Intimate Labour As Cross-Border Survival: Narratives of Arrival Among Hatian Migrant Domestic Workers in the Dominican Republic

Monday, 16 July 2018: 16:00
Oral Presentation
Masaya LLAVANERAS BLANCO, Wilfrid Laurier University - Balsillie School of International Affairs, Canada

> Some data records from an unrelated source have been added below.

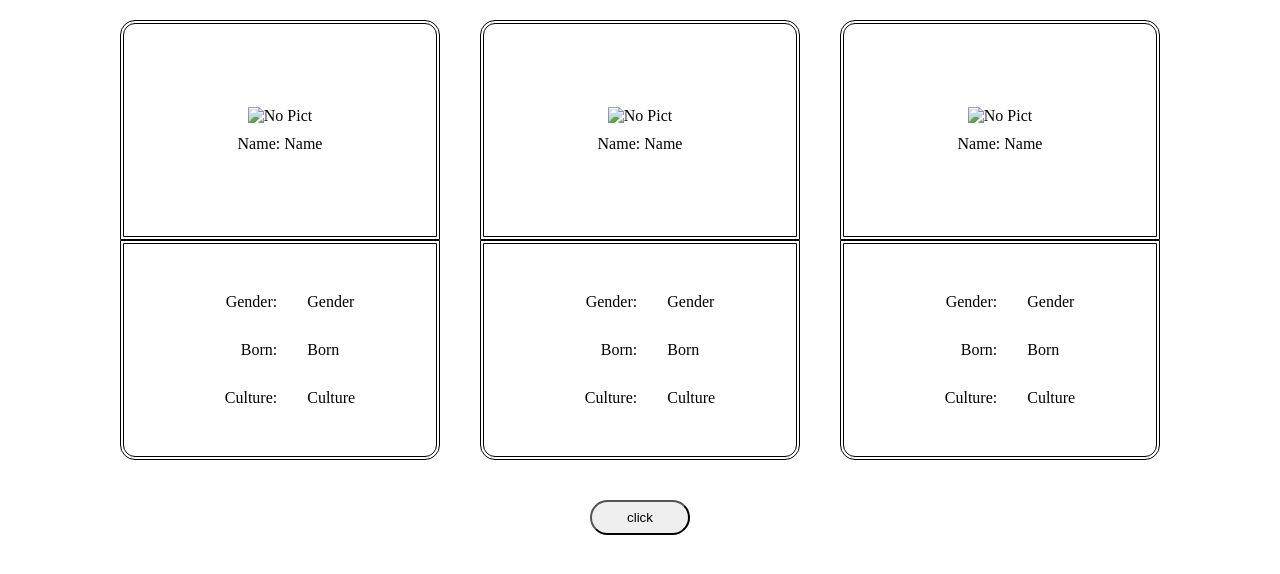
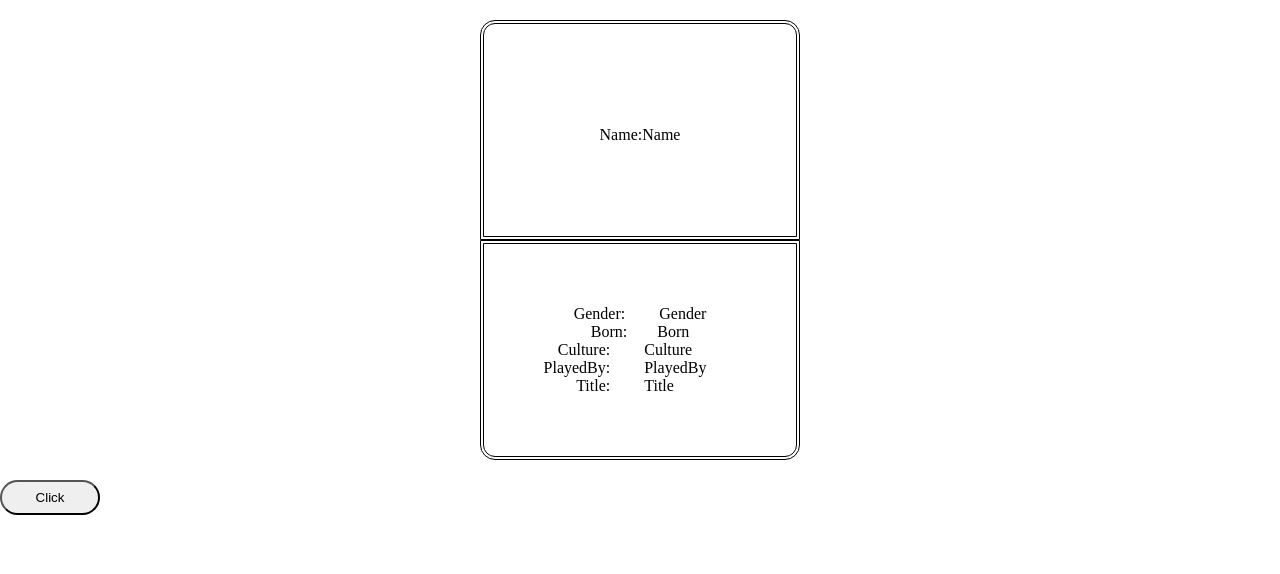
Before and after one commit to Chugunov-d/async, a plain HTML site: page index.html in a window 1280 px wide. Drawn offline with Linux system fonts and the light colour scheme.

Commit message:
Update index.html

```diff
--- a/index.html
+++ b/index.html
@@ -1,4 +1,3 @@
-
 <!DOCTYPE html>
 <html lang="en">
 
@@ -6,8 +5,8 @@
    <meta charset="UTF-8">
    <meta http-equiv="X-UA-Compatible" content="IE=edge">
    <meta name="viewport" content="width=device-width, initial-scale=1.0">
+   <title>Game of Throne</title>
    <link rel="stylesheet" href="style.css">
-   <title>Document</title>
 </head>
 
 <body>
@@ -15,61 +14,22 @@
       <div class="card">
          <div class="wrapper">
             <div class="upside">
-               <img class="invisible" src="" alt="No Pict">
-               <div class="name-space">
-                  <span>Name:</span>
-                  <span class="name1">Name</span>
-               </div>
+               <img src="" alt="" class="profile-photo">
+               <div class="name-space"><span>Name:</span><span class="name">Name</span></div>
             </div>
             <div class="downside">
-               <div class="prop-line"><span>Gender:</span><span class="gender1">Gender</span></div>
-               <div class="prop-line"><span>Born:</span><span class="born1">Born</span></div>
-               <div class="prop-line"><span>Culture:</span><span class="culture1">Culture</span></div>
+               <div class="gender-space"><span>Gender:</span> <span class="gender">Gender</span></div>
+               <div class="born-space"><span>Born:</span><span class="born">Born</span></div>
+               <div class="culture-space"><span>Culture:</span> <span class="culture">Culture<span></span></div>
+               <div class="playedBy-space"><span>PlayedBy:</span> <span class="playedBy">PlayedBy<span></span></div>
+               <div class="title-space"><span>Title:</span> <span class="title">Title<span></span></div>
             </div>
          </div>
       </div>
-      <div class="card">
-         <div class="wrapper">
-            <div class="upside">
-               <img class="invisible2" src="" alt="No Pict">
+   </div>
 
-               <div class="name-space">
-                  <span>Name:</span>
-                  <span class="name2">Name</span>
-               </div>
-            </div>
-            <div class="downside">
-               <div class="prop-line"><span>Gender:</span><span class="gender2">Gender</span></div>
-               <div class="line prop-line"><span>Born:</span><span class="born2">Born</span></div>
-               <div class="prop-line"><span>Culture:</span><span class="culture2">Culture</span></div>
-
-            </div>
-         </div>
-      </div>
-      <div class="card">
-         <div class="wrapper">
-            <div class="upside">
-               <img class="invisible3" src="" alt="No Pict" style="max-width: 300px">
-               <div class=" name-space">
-                  <span>Name:</span>
-                  <span class="name3">Name</span>
-               </div>
-            </div>
-            <div class="downside">
-               <div class="prop-line"><span>Gender:</span><span class="gender3">Gender</span></div>
-               <div class="prop-line"><span>Born:</span><span class="born3">Born</span>
-               </div>
-               <div class="prop-line"> <span>Culture:</span><span class="culture3">Culture</span></div>
-
-            </div>
-         </div>
-      </div>
-
-   </div>
-   <div class="lower-part"><button class="button">click</button></div>
-
-
-   <script src="index.js" defer></script>
+   <div class="btn-space"><button class="btn">Click</button></div>
+   <script src="script.js"></script>
 </body>
 
 </html>
```
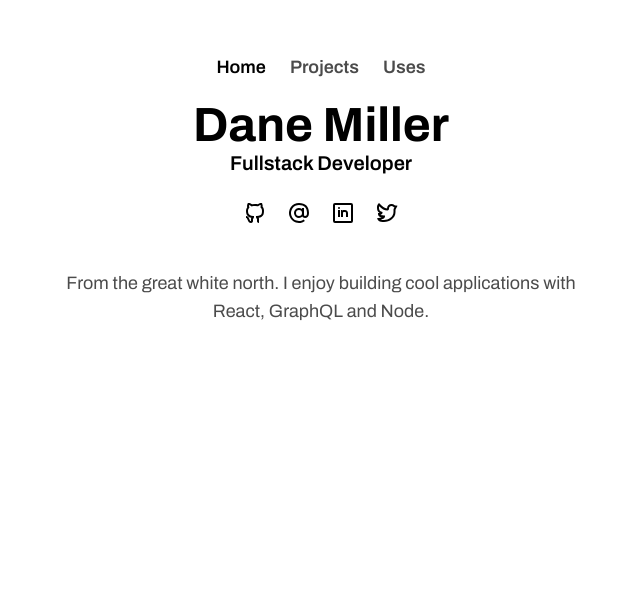
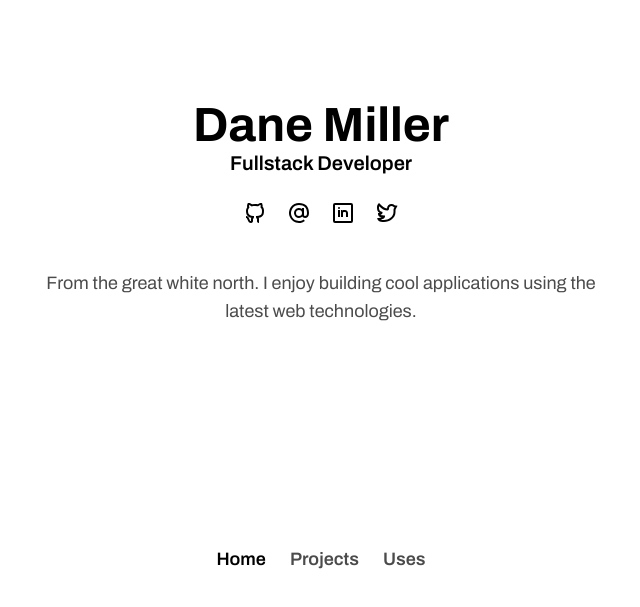
Before and after one commit to nulfrost/danethe.dev, a Next.js app: page / in a window 1280 px wide. Shown: the part 187-794 px from the top of the page, without its empty margins (319-959 px from the left). Built offline with nearby package versions, Linux system fonts and the light colour scheme.

Commit message:
fixed not being able to click profile links

```diff
--- a/components/Navbar.js
+++ b/components/Navbar.js
@@ -2,7 +2,7 @@ import NavLink from "@/components/NavLink";
 
 export default function Navbar() {
   return (
-    <nav className="absolute w-full text-sm font-semibold text-center md:text-lg md:top-60 bottom-10">
+    <nav className="absolute w-full text-sm font-semibold text-center md:text-lg bottom-10">
       <NavLink href="/" name="Home" />
       <NavLink href="/projects" name="Projects" />
       <NavLink href="/uses" name="Uses" />
--- a/package.json
+++ b/package.json
@@ -15,7 +15,6 @@
     "postcss": "^8.1.8",
     "react": "^17.0.1",
     "react-dom": "^17.0.1",
-    "react-kawaii": "^0.16.0",
     "tailwindcss": "^2.0.1"
   }
 }
--- a/pages/index.js
+++ b/pages/index.js
@@ -96,8 +96,8 @@ export default function Home() {
           </a>
         </div>
         <p className="w-full px-3 text-sm text-center md:text-lg md:w-1/2 opacity-70">
-          From the great white north. I enjoy building cool applications with
-          React, GraphQL and Node.
+          From the great white north. I enjoy building cool applications using
+          the latest web technologies.
         </p>
       </Container>
     </Layout>
```
Also changed, not shown: 1 other file (tests, documents, lock files or other folders).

Together with sex work and petit trade, domestic work is one of the three main sources of income for Haitian migrant women in the Dominican Republic (Petrozzielo and Wooding, 2013). I argue that care work and other forms of intimate labour (Boris and Parreñas, 2010), paid and unpaid, are at the heart of Haitian migrant women’s migration experience as a strategy for survival. In other words: they provide intimate labour in order to survive. My argument draws on extensive qualitative data collected through interviews and focus groups held in Haitian and Dominican border towns, bateyes (sugar plantation communities) in south-west DR, and Santo Domingo, the Dominican capital, with Haitian women who work as domestic workers in the DR. Their testimonies frequently refer to the provision of unpaid care work to distant relatives that host them when newly-arrived (often as children or youth) as well as the provision of similar work for adult men who they meet upon arrival and who provide shelter and limited social protection in exchange for unpaid care and other forms of intimate labour, including sex. Informants narrate these arrival arrangements as a matter of survival, and often portray them as foundational to the formation of their families and as training for their future incursions in the labour market. In this context, the boundaries between paid and unpaid care work, transactional sex, and other forms of intimate labour are often blurred in the quest for survival that permeates their migration experiences.